A Google image search for “gauged ears” will show thousands of different teenagers sporting ear lobes of varying sizes. While it might be considered an act of teen rebellion that will shock flabbergasted parents, we must recognize this may be one of the oldest existing art forms. With stretched ears on the cover of the latest fashion magazines, it might be easy to forget that ear stretching is a custom practiced the world over.
Ear stretching, or “gauging” an earlobe piercing, is one of the oldest known forms of body art in existence. In many of these cultures, this art could be associated with a religious rite or a coming of age. In many ways this ear stretching is a testament to the ingenuity of these cultures. From culture to culture any number of materials to create this aesthetic quality.
In an age where body art, like ear stretching, has expanded to the far reaches of popular culture, from spiritual piety to runway fashion, the origins of some of these practices might be lost to antiquity. Otzi the Iceman, a naturally occurring found in the Austrian-Italian Alps in 1991, had gauged ears.
Several figures in Indian, Nepalese and Chinese literature and history have been depicted with stretched ears, notably Siddharta Gautama, founder of Buddhism, to the point where altering the ears, such as severing the lobe, became common among Tibetan sects. Anthropologists and archaeologists have discovered evidence of stretching in almost every region of the world from the ancient Sumeria to present day Africa.
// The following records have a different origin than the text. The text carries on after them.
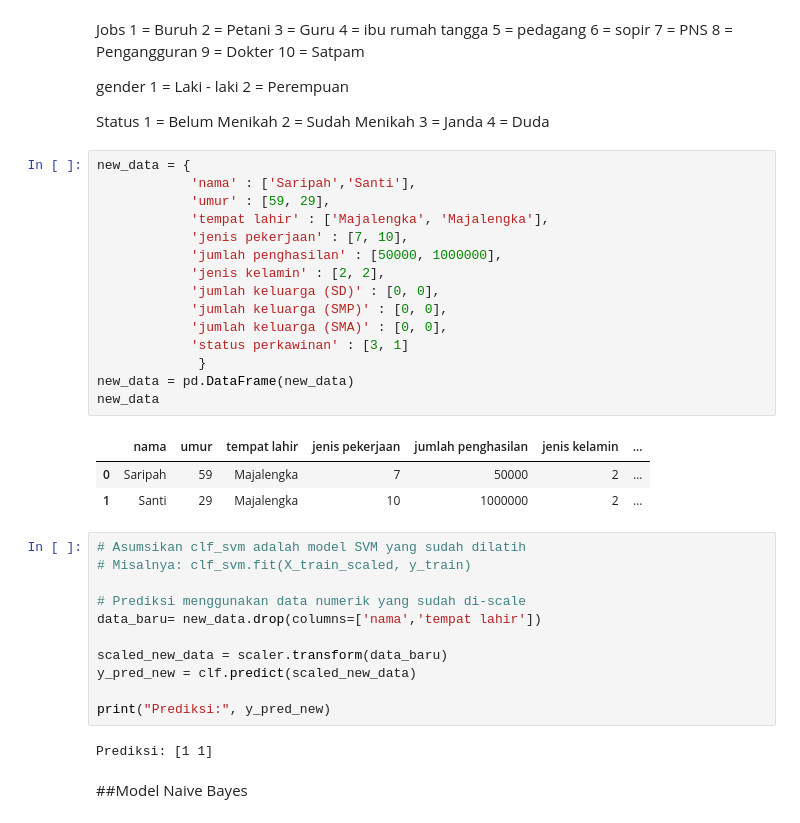
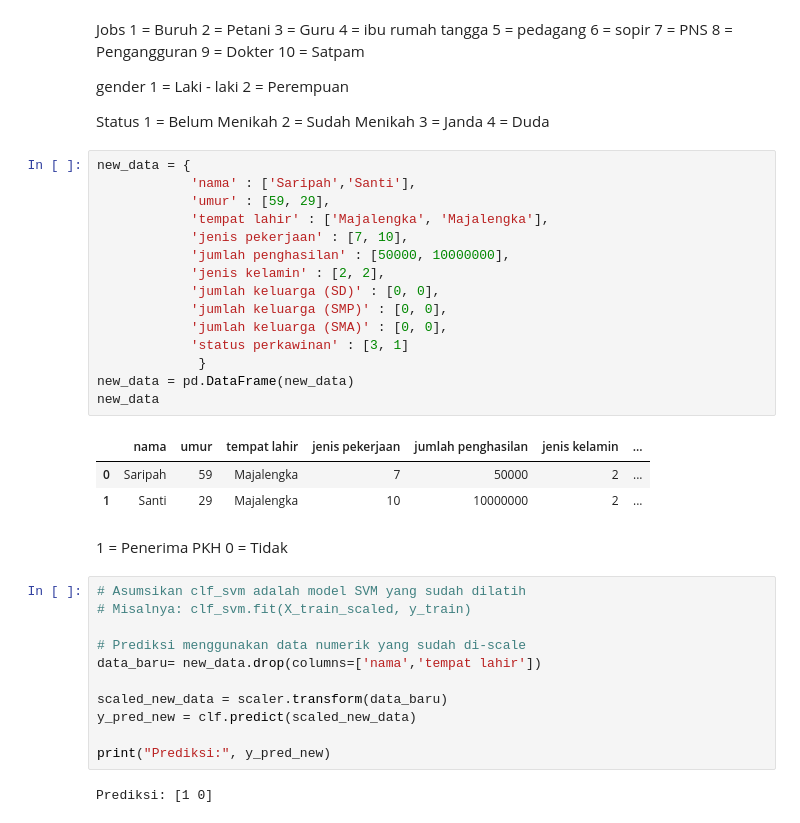
Before and after one commit to Rizki-132/Allmateri, a Jupyter notebook: Klasifikasi_program_pkh_(Fix).ipynb, the cells around one changed output. Drawn from its saved outputs; the diff is of its cells as text.

```diff
--- a/Klasifikasi_program_pkh_(Fix).ipynb
+++ b/Klasifikasi_program_pkh_(Fix).ipynb
@@ -252,22 +349,25 @@ Status
 # %%
 new_data = {
             'nama' : ['Saripah','Santi'],
             'umur' : [59, 29],
             'tempat lahir' : ['Majalengka', 'Majalengka'],
             'jenis pekerjaan' : [7, 10],
-            'jumlah penghasilan' : [50000, 1000000],
+            'jumlah penghasilan' : [50000, 10000000],
             'jenis kelamin' : [2, 2],
             'jumlah keluarga (SD)' : [0, 0],
             'jumlah keluarga (SMP)' : [0, 0],
             'jumlah keluarga (SMA)' : [0, 0],
             'status perkawinan' : [3, 1]
              }
 new_data = pd.DataFrame(new_data)
 new_data
 # %% [output]
 |  | nama | umur | tempat lahir | jenis pekerjaan | jumlah penghasilan | jenis kelamin | ... |
 | 0 | Saripah | 59 | Majalengka | 7 | 50000 | 2 | ... |
-| 1 | Santi | 29 | Majalengka | 10 | 1000000 | 2 | ... |
+| 1 | Santi | 29 | Majalengka | 10 | 10000000 | 2 | ... |
+# %% [markdown]
+1 = Penerima PKH
+0 = Tidak
 # %%
 # Asumsikan clf_svm adalah model SVM yang sudah dilatih
 # Misalnya: clf_svm.fit(X_train_scaled, y_train)
@@ -280,6 +380,4 @@ y_pred_new = clf.predict(scaled_new_data)
 
 print("Prediksi:", y_pred_new)
 # %% [output]
-Prediksi: [1 1]
+Prediksi: [1 0]
-# %% [markdown]
-##Model Naive Bayes
```
Also changed, not shown: parts of 20 cells of this notebook.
The Mursi, a nomadic people indigenous to Ethiopia and Sudan, engage in ritualistic stretching of the ear, and women the lips. Similar customs are practiced by the Suya of Brazil, and tribesmen from Thailand and Laos.
The body art community seems distantly aware of its roots in tribal culture, animalist religion, early man and Eastern spiritualism. Fakir, a type of piercing specialty, is also the name for a Muslim holy man called a Sufi who performs feats of magic or strength.
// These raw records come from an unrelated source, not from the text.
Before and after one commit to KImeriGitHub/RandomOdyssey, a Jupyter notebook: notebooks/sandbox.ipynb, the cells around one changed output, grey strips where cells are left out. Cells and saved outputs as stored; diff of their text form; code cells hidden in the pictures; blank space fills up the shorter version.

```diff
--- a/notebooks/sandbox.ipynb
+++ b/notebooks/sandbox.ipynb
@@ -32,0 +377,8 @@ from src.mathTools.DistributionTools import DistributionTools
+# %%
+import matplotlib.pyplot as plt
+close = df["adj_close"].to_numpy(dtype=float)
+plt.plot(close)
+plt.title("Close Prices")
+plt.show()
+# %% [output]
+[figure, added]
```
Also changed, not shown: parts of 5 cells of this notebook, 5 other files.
More recently, ear stretching and the use of ear taper kits has began to work its way into popular fashion, particularly associated with counterculture music. Billy Joel, Chris Burney, a guitarist for the pop-punk band Bowling For Soup, Travis McCoy, an MC with Gym Class Heroes, and Davey Havok, lead singer of AFI all sport stretched ears. Given the examples of these icons, these piercings are also becoming even more popular with America’s young people.